-------- GIVEN ENTRIES
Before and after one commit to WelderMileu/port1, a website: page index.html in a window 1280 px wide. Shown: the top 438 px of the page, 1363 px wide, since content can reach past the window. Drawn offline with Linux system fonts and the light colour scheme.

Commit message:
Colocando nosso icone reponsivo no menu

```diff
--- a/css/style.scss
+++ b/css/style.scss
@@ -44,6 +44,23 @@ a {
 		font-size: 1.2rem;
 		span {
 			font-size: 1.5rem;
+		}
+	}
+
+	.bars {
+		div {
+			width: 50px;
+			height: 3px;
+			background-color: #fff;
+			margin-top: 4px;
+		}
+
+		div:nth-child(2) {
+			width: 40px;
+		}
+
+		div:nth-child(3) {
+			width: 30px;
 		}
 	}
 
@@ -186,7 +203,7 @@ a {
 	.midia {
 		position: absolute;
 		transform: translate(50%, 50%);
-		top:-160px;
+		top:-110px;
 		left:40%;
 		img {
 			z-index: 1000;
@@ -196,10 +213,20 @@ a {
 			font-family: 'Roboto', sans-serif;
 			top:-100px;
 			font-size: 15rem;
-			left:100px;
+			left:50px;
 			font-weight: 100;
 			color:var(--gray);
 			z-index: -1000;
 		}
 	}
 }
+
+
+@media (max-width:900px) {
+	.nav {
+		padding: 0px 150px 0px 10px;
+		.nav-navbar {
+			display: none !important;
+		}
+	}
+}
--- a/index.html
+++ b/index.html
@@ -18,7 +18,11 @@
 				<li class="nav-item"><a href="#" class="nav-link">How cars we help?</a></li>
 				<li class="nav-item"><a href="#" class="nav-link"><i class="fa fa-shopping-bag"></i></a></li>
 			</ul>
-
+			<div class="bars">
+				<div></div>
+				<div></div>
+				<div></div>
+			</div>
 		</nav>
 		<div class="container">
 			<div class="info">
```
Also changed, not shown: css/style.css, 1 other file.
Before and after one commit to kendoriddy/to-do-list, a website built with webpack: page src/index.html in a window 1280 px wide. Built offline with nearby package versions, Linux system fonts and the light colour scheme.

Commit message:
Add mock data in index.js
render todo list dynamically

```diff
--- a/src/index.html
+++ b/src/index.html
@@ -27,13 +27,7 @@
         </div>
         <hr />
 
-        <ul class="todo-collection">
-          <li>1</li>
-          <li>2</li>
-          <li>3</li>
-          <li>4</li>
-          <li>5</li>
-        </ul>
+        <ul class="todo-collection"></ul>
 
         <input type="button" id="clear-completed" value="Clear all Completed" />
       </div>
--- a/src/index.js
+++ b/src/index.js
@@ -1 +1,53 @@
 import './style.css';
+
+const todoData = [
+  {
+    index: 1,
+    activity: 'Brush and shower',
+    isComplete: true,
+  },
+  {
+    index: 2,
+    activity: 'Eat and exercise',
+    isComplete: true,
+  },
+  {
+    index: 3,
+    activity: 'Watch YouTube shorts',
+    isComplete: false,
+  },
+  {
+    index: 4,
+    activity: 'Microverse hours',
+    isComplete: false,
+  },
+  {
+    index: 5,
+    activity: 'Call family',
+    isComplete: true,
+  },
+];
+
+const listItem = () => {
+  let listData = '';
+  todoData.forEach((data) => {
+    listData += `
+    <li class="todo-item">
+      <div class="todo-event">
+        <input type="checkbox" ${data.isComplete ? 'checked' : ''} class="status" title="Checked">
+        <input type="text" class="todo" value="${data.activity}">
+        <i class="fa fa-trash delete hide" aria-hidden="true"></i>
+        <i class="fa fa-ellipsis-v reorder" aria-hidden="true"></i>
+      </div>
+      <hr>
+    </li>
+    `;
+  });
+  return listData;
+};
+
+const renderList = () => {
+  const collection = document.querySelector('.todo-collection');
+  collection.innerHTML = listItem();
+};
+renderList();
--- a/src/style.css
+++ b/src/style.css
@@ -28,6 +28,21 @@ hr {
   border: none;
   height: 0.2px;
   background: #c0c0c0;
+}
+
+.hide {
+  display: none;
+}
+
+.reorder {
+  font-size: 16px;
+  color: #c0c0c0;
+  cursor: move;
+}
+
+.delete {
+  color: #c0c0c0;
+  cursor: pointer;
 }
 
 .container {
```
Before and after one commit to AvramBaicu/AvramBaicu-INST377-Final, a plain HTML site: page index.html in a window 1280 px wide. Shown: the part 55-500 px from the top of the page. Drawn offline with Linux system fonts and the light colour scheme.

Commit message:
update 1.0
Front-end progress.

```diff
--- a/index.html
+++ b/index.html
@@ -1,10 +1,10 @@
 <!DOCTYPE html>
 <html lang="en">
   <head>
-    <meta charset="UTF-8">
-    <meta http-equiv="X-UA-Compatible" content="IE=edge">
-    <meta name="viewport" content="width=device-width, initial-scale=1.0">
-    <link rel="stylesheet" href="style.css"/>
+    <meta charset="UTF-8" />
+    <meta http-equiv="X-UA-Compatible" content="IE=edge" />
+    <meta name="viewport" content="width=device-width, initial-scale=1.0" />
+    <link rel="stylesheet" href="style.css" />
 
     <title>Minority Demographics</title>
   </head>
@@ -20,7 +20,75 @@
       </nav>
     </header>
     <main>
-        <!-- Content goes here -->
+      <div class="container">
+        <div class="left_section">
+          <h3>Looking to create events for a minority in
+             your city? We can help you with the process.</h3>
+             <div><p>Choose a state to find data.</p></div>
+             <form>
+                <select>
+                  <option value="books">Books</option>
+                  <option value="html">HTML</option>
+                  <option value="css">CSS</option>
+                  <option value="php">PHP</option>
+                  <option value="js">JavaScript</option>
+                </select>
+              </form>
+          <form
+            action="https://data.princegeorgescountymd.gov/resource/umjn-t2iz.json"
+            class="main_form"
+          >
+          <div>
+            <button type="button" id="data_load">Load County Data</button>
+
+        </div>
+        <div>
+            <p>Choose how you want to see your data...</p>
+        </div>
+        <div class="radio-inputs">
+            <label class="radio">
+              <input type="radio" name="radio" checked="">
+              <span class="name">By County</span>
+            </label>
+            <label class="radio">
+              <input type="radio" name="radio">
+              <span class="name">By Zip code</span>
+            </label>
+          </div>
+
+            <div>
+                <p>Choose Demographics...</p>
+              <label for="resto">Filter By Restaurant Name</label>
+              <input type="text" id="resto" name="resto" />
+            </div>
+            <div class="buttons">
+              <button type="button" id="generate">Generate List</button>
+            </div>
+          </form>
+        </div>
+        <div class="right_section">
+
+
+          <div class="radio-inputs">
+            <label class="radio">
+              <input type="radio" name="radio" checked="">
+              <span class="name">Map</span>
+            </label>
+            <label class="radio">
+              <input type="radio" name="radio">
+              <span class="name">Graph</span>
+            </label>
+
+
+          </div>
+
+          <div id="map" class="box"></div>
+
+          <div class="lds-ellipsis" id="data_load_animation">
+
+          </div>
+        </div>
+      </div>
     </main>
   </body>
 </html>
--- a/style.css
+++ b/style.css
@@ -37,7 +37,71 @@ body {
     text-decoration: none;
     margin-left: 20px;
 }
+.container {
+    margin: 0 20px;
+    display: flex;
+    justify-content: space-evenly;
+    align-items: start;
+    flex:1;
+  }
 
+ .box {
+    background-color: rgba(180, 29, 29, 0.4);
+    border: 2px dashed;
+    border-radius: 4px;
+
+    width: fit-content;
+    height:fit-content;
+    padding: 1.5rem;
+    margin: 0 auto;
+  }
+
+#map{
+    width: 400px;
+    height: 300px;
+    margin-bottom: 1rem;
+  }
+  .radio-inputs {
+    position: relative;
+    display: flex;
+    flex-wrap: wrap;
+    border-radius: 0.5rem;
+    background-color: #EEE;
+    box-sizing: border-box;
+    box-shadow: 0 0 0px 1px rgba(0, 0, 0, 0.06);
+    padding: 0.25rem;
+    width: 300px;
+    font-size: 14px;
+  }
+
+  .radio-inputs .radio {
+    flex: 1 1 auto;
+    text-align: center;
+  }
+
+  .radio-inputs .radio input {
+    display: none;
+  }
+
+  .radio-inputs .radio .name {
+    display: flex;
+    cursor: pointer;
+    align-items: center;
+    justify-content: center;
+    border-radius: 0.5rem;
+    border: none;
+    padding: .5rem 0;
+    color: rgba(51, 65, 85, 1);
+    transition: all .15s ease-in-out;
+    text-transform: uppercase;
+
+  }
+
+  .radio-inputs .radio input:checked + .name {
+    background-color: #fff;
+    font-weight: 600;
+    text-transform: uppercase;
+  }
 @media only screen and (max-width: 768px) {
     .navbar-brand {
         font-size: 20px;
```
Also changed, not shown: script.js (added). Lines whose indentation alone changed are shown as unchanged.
----------------
> **PROMPT**:
Which lines above hold the word "style"? Copy each of them.

> **TASK RESPONSE**:
--- a/css/style.scss
+++ b/css/style.scss
Also changed, not shown: css/style.css, 1 other file.
 import './style.css';
--- a/src/style.css
+++ b/src/style.css
-    <link rel="stylesheet" href="style.css"/>
+    <link rel="stylesheet" href="style.css" />
--- a/style.css
+++ b/style.css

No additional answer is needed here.